YOUR OBJECTIVE: These entries are to be retyped in full, word for word.

(Version comparison data)
_ _ _ _ _ _ _
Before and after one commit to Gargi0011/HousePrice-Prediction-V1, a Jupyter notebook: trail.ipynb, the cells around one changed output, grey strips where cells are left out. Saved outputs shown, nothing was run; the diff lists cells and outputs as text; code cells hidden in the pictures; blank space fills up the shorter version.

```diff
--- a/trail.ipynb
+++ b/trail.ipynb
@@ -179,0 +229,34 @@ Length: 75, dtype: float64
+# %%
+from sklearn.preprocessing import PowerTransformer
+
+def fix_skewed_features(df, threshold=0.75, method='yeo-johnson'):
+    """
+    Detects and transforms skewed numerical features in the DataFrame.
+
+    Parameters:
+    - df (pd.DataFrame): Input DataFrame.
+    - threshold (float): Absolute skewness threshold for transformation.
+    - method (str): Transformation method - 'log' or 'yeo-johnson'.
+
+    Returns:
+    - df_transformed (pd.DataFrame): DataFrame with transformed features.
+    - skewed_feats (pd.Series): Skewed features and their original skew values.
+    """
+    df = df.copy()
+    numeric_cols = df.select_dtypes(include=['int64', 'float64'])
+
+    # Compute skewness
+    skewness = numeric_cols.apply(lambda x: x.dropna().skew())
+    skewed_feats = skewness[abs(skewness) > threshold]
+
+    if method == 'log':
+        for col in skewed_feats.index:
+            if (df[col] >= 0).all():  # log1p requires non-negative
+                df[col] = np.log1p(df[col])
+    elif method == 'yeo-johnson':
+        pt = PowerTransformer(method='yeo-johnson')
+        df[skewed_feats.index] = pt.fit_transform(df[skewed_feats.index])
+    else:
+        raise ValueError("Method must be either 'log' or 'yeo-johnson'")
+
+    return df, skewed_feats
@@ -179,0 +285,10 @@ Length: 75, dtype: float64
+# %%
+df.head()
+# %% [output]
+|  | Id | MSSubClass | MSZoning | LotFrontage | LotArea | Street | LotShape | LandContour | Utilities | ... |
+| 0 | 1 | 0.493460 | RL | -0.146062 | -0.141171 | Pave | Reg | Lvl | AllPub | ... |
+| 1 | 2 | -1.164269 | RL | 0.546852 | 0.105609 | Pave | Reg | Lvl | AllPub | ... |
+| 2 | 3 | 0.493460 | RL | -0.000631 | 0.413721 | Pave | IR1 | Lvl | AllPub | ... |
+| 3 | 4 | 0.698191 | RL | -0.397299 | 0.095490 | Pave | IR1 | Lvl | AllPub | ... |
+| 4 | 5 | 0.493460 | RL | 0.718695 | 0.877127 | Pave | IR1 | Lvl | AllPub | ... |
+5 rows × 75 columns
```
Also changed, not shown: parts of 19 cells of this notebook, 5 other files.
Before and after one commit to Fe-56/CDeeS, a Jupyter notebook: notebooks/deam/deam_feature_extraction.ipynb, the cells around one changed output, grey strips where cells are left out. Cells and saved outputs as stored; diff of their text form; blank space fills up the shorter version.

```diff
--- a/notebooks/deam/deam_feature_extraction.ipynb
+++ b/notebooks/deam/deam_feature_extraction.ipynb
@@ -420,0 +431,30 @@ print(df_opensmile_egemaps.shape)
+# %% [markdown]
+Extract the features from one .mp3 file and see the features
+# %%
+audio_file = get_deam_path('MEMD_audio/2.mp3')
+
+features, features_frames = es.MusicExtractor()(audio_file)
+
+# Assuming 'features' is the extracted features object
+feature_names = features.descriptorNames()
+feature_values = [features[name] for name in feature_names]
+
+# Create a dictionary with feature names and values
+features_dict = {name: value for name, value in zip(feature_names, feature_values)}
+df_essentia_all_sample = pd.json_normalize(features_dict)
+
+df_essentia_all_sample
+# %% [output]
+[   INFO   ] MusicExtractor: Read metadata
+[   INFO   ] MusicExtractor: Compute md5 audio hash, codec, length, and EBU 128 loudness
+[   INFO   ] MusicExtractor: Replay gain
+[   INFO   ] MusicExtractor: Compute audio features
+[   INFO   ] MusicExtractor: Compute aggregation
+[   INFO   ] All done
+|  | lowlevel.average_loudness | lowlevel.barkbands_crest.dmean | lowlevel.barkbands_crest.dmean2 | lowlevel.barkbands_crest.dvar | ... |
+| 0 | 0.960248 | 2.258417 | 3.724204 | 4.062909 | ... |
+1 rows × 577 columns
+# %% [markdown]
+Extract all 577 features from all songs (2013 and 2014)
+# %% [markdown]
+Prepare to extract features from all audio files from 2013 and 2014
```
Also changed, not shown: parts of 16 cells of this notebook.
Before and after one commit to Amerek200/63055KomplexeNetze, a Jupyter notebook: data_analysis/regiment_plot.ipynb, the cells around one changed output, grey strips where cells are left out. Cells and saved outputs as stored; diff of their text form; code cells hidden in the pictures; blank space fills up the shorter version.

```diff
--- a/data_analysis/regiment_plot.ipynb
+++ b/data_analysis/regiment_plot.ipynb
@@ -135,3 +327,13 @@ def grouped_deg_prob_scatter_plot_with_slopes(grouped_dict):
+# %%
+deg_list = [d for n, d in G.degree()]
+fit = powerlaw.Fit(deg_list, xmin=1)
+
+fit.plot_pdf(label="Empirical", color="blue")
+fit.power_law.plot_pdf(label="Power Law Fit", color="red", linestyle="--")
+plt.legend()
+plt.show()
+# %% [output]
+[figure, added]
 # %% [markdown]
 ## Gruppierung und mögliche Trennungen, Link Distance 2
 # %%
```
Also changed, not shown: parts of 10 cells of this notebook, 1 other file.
_ _ _ _ _ _ _
FINISHED TASK:
Before and after one commit to Gargi0011/HousePrice-Prediction-V1, a Jupyter notebook: trail.ipynb, the cells around one changed output, grey strips where cells are left out. Saved outputs shown, nothing was run; the diff lists cells and outputs as text; code cells hidden in the pictures; blank space fills up the shorter version.

```diff
--- a/trail.ipynb
+++ b/trail.ipynb
@@ -179,0 +229,34 @@ Length: 75, dtype: float64
+# %%
+from sklearn.preprocessing import PowerTransformer
+
+def fix_skewed_features(df, threshold=0.75, method='yeo-johnson'):
+    """
+    Detects and transforms skewed numerical features in the DataFrame.
+
+    Parameters:
+    - df (pd.DataFrame): Input DataFrame.
+    - threshold (float): Absolute skewness threshold for transformation.
+    - method (str): Transformation method - 'log' or 'yeo-johnson'.
+
+    Returns:
+    - df_transformed (pd.DataFrame): DataFrame with transformed features.
+    - skewed_feats (pd.Series): Skewed features and their original skew values.
+    """
+    df = df.copy()
+    numeric_cols = df.select_dtypes(include=['int64', 'float64'])
+
+    # Compute skewness
+    skewness = numeric_cols.apply(lambda x: x.dropna().skew())
+    skewed_feats = skewness[abs(skewness) > threshold]
+
+    if method == 'log':
+        for col in skewed_feats.index:
+            if (df[col] >= 0).all():  # log1p requires non-negative
+                df[col] = np.log1p(df[col])
+    elif method == 'yeo-johnson':
+        pt = PowerTransformer(method='yeo-johnson')
+        df[skewed_feats.index] = pt.fit_transform(df[skewed_feats.index])
+    else:
+        raise ValueError("Method must be either 'log' or 'yeo-johnson'")
+
+    return df, skewed_feats
@@ -179,0 +285,10 @@ Length: 75, dtype: float64
+# %%
+df.head()
+# %% [output]
+|  | Id | MSSubClass | MSZoning | LotFrontage | LotArea | Street | LotShape | LandContour | Utilities | ... |
+| 0 | 1 | 0.493460 | RL | -0.146062 | -0.141171 | Pave | Reg | Lvl | AllPub | ... |
+| 1 | 2 | -1.164269 | RL | 0.546852 | 0.105609 | Pave | Reg | Lvl | AllPub | ... |
+| 2 | 3 | 0.493460 | RL | -0.000631 | 0.413721 | Pave | IR1 | Lvl | AllPub | ... |
+| 3 | 4 | 0.698191 | RL | -0.397299 | 0.095490 | Pave | IR1 | Lvl | AllPub | ... |
+| 4 | 5 | 0.493460 | RL | 0.718695 | 0.877127 | Pave | IR1 | Lvl | AllPub | ... |
+5 rows × 75 columns
```
Also changed, not shown: parts of 19 cells of this notebook, 5 other files.
Before and after one commit to Fe-56/CDeeS, a Jupyter notebook: notebooks/deam/deam_feature_extraction.ipynb, the cells around one changed output, grey strips where cells are left out. Cells and saved outputs as stored; diff of their text form; blank space fills up the shorter version.

```diff
--- a/notebooks/deam/deam_feature_extraction.ipynb
+++ b/notebooks/deam/deam_feature_extraction.ipynb
@@ -420,0 +431,30 @@ print(df_opensmile_egemaps.shape)
+# %% [markdown]
+Extract the features from one .mp3 file and see the features
+# %%
+audio_file = get_deam_path('MEMD_audio/2.mp3')
+
+features, features_frames = es.MusicExtractor()(audio_file)
+
+# Assuming 'features' is the extracted features object
+feature_names = features.descriptorNames()
+feature_values = [features[name] for name in feature_names]
+
+# Create a dictionary with feature names and values
+features_dict = {name: value for name, value in zip(feature_names, feature_values)}
+df_essentia_all_sample = pd.json_normalize(features_dict)
+
+df_essentia_all_sample
+# %% [output]
+[   INFO   ] MusicExtractor: Read metadata
+[   INFO   ] MusicExtractor: Compute md5 audio hash, codec, length, and EBU 128 loudness
+[   INFO   ] MusicExtractor: Replay gain
+[   INFO   ] MusicExtractor: Compute audio features
+[   INFO   ] MusicExtractor: Compute aggregation
+[   INFO   ] All done
+|  | lowlevel.average_loudness | lowlevel.barkbands_crest.dmean | lowlevel.barkbands_crest.dmean2 | lowlevel.barkbands_crest.dvar | ... |
+| 0 | 0.960248 | 2.258417 | 3.724204 | 4.062909 | ... |
+1 rows × 577 columns
+# %% [markdown]
+Extract all 577 features from all songs (2013 and 2014)
+# %% [markdown]
+Prepare to extract features from all audio files from 2013 and 2014
```
Also changed, not shown: parts of 16 cells of this notebook.
Before and after one commit to Amerek200/63055KomplexeNetze, a Jupyter notebook: data_analysis/regiment_plot.ipynb, the cells around one changed output, grey strips where cells are left out. Cells and saved outputs as stored; diff of their text form; code cells hidden in the pictures; blank space fills up the shorter version.

```diff
--- a/data_analysis/regiment_plot.ipynb
+++ b/data_analysis/regiment_plot.ipynb
@@ -135,3 +327,13 @@ def grouped_deg_prob_scatter_plot_with_slopes(grouped_dict):
+# %%
+deg_list = [d for n, d in G.degree()]
+fit = powerlaw.Fit(deg_list, xmin=1)
+
+fit.plot_pdf(label="Empirical", color="blue")
+fit.power_law.plot_pdf(label="Power Law Fit", color="red", linestyle="--")
+plt.legend()
+plt.show()
+# %% [output]
+[figure, added]
 # %% [markdown]
 ## Gruppierung und mögliche Trennungen, Link Distance 2
 # %%
```
Also changed, not shown: parts of 10 cells of this notebook, 1 other file.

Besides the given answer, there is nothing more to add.